A trust is created when someone (settlor) transfers the ownership of his or her assets into the name of another (trustee) to hold for the benefit of a third party (beneficiaries). Trusts may be created during your lifetime or by your Will.
At Latimer Lee Solicitors Limited our Trust Solicitors have experience is setting up trusts in order to suit your circumstances and requirements.
Why are trusts used?
Trusts may be used for a number of reasons including the following:-
- Reduce tax liability
- Assisting persons with an incapacity
- Estate Planning
Our Trust solicitors are approached by a number of clients wishing to make provisions for family members but do not wish to give them money outright due to family circumstances.
- I wish to leave my estate to my children but I do not wish them to inherit the monies immediately as they will squander the monies away. Is it possible for them to receive the monies when they are older?

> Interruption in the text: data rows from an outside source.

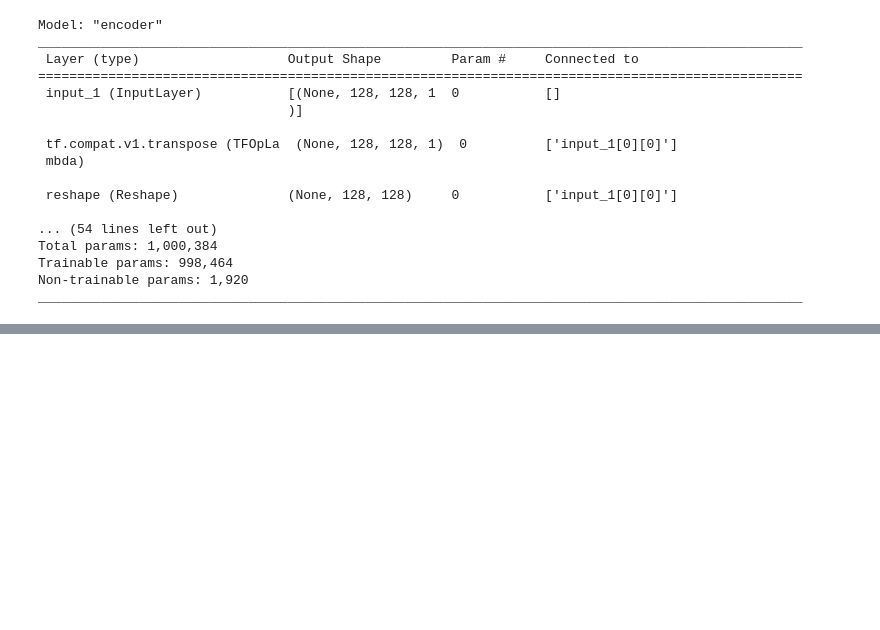
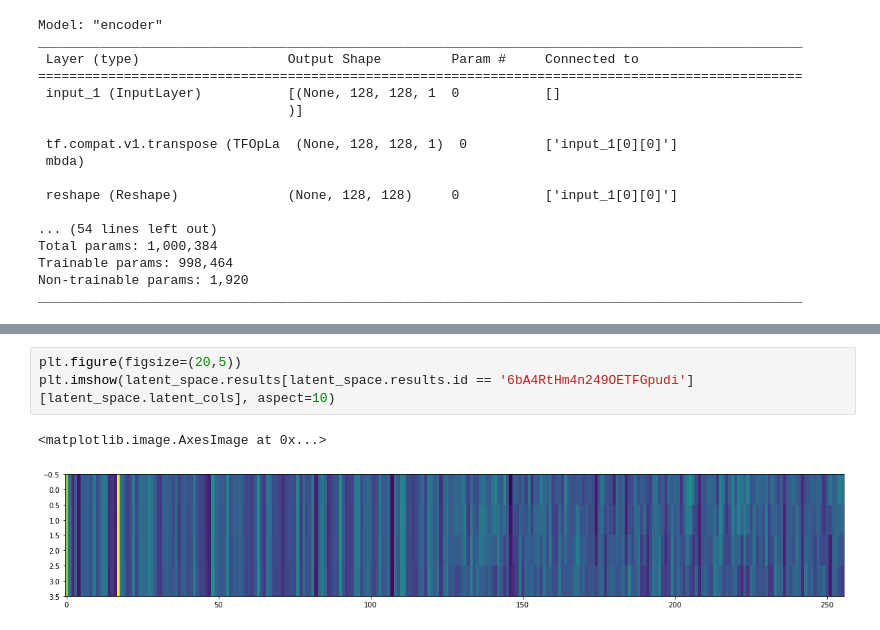
Before and after one commit to rollingstorms/Sound-Content-Music-Recommendation-System, a Jupyter notebook: Time Frequency Autoencoder-128k 10 epochs.ipynb, the cells around one changed output, grey strips where cells are left out. Cells and saved outputs as stored; diff of their text form; blank space fills up the shorter version.

```diff
--- a/Time Frequency Autoencoder-128k 10 epochs.ipynb
+++ b/Time Frequency Autoencoder-128k 10 epochs.ipynb
@@ -174,0 +288,6 @@ display(latent_space.get_similar_genres_by_index(seed))
+# %%
+plt.figure(figsize=(20,5))
+plt.imshow(latent_space.results[latent_space.results.id == '6bA4RtHm4n249OETFGpudi'][latent_space.latent_cols], aspect=10)
+# %% [output]
+<matplotlib.image.AxesImage at 0x...>
+[figure, added]
```
Also changed, not shown: parts of 12 cells of this notebook, 9 other files.
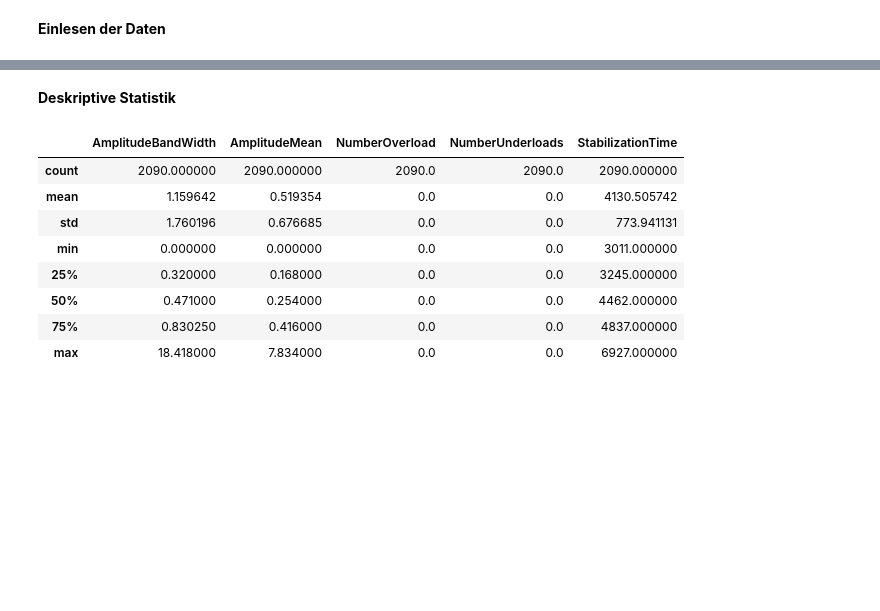
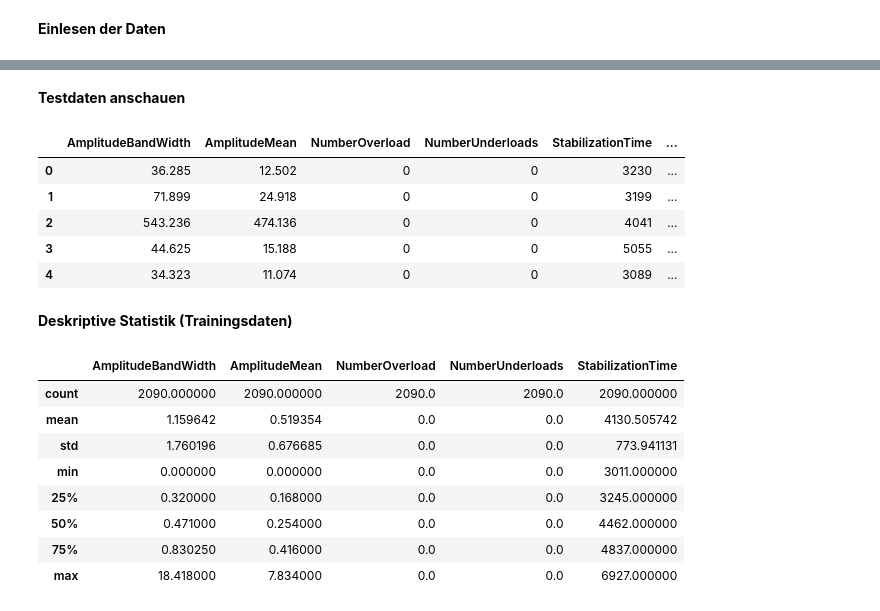
Before and after one commit to betatim/schulung-maschinendaten-sinnvoll-nutzen, a Jupyter notebook: IsolationTree.ipynb, the cells around one changed output, grey strips where cells are left out. Cells and saved outputs as stored; diff of their text form; code cells hidden in the pictures; blank space fills up the shorter version.

```diff
--- a/IsolationTree.ipynb
+++ b/IsolationTree.ipynb
@@ -12,5 +19,16 @@ del df_test["Time"]
+# %% [markdown]
+**Testdaten anschauen**
+# %%
+df_test.head()
+# %% [output]
+|  | AmplitudeBandWidth | AmplitudeMean | NumberOverload | NumberUnderloads | StabilizationTime | ... |
+| 0 | 36.285 | 12.502 | 0 | 0 | 3230 | ... |
+| 1 | 71.899 | 24.918 | 0 | 0 | 3199 | ... |
+| 2 | 543.236 | 474.136 | 0 | 0 | 4041 | ... |
+| 3 | 44.625 | 15.188 | 0 | 0 | 5055 | ... |
+| 4 | 34.323 | 11.074 | 0 | 0 | 3089 | ... |
 # %% [markdown]
-**Deskriptive Statistik**
+**Deskriptive Statistik (Trainingsdaten)**
 # %%
 df.describe()
 # %% [output]
```
Also changed, not shown: parts of 24 cells of this notebook.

- I have a mother who lives in a flat, which I own and when I die I wish for her to remain living in the flat rent free and have enough money to live on. However, I also have two children who are currently 8 years and 10 years and I wish to leave the bulk of my estate to my children when they are 25 years.
- I want to leave my estate to my only son but he is in financial difficulty and likely to become bankrupt.
At Latimer Lee Solicitors Limited we are able to offer solutions to the above situations to ensure your wishes are taking into consideration and protect your estate.
Taxation of Trusts
The Finance Act 2006 made radical changes to the taxation of trusts and legal advice must be taken in this regard. The trusts mentioned below are subject to their own tax regime.
Types of Trusts
Assets are held on trust for a beneficiary until he attains the age of 18 years.
18 – 25 Trusts
These trusts can only be created by a parent in a Will to delay payment of funds to their children up to the age of 25 years.
A discretionary trust is created when the settlor chooses a group of beneficiaries and gives his trustees powers to determine how much (if anything) each beneficiary should receive, and when.
Life Interest Trusts
A life interest trust gives a beneficiary the right to enjoy trusts assets without becoming the legal owner. This type of trust is normally created by Will and can be used to allow the surviving spouse to receive income from the trust assets for the remainder of his/her lifetime and on his/her death the capital is held on trust for someone else i.e. the children.
Protective trusts share the characteristics of a life interest trust and a discretionary trust. It would involve a life interest trust in favour of a specified beneficiary but this would be brought to an end upon a certain event i.e. bankruptcy. Thereafter the trusts assets will be held on a discretionary trust for a group of beneficiaries.
Trusts for the Disabled
In reality, this trust is a discretionary trust formulated to assist disabled persons, without prejudicing any rights and benefits that disabled persons may be entitled to.
As mentioned previously when you place your assets into a trust you are no longer the legal owner of those assets so careful consideration should be taken before creating a trust. Once you have made the decision that creating a trust is suitable for you, our Trust solicitors will discuss with you the type of trust required to suit your circumstances.